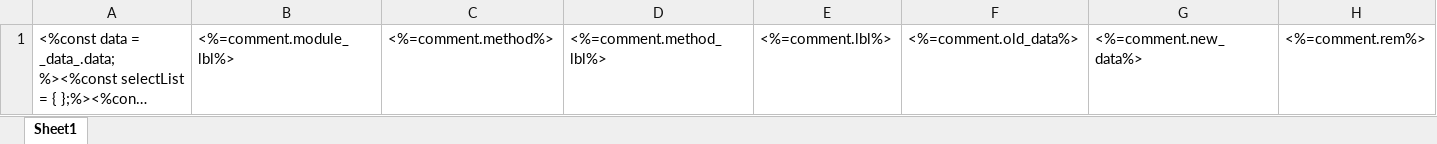
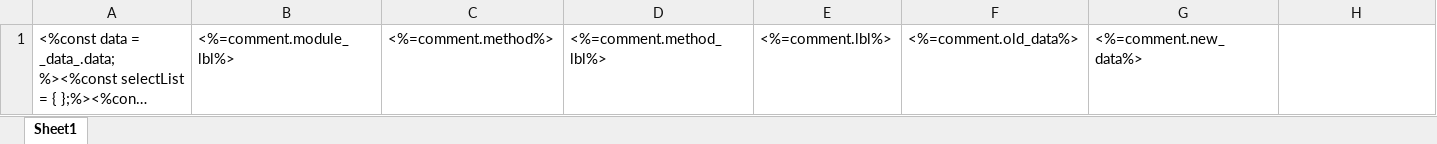
Before and after one commit to shakesoft/nest, an Excel workbook: codegen/__out__/pc/public/import_template/base/operation_record.xlsx, sheet Sheet1, drawn as a sheet; long unchanged cells end in …; values as stored, in another font and other column widths than the file's, no borders; the diff names each change by its address in the sheet, - before the commit and + after, or states it on an @@ line.

```diff
--- a/codegen/__out__/pc/public/import_template/base/operation_record.xlsx (sheet Sheet1)
+++ b/codegen/__out__/pc/public/import_template/base/operation_record.xlsx (sheet Sheet1)
-H1: <%=comment.rem%>
+H1: (empty)
```
Also changed, not shown: codegen/__out__/pc/public/excel_template/base/operation_record.xlsx, pc/public/excel_template/base/operation_record.xlsx, 14 other files.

● ● ● ● ● ● ●

Where a line of the entries contains "other", report that line.

§ RESPONSE:
Before and after one commit to shakesoft/nest, an Excel workbook: codegen/__out__/pc/public/import_template/base/operation_record.xlsx, sheet Sheet1, drawn as a sheet; long unchanged cells end in …; values as stored, in another font and other column widths than the file's, no borders; the diff names each change by its address in the sheet, - before the commit and + after, or states it on an @@ line.
Also changed, not shown: codegen/__out__/pc/public/excel_template/base/operation_record.xlsx, pc/public/excel_template/base/operation_record.xlsx, 14 other files.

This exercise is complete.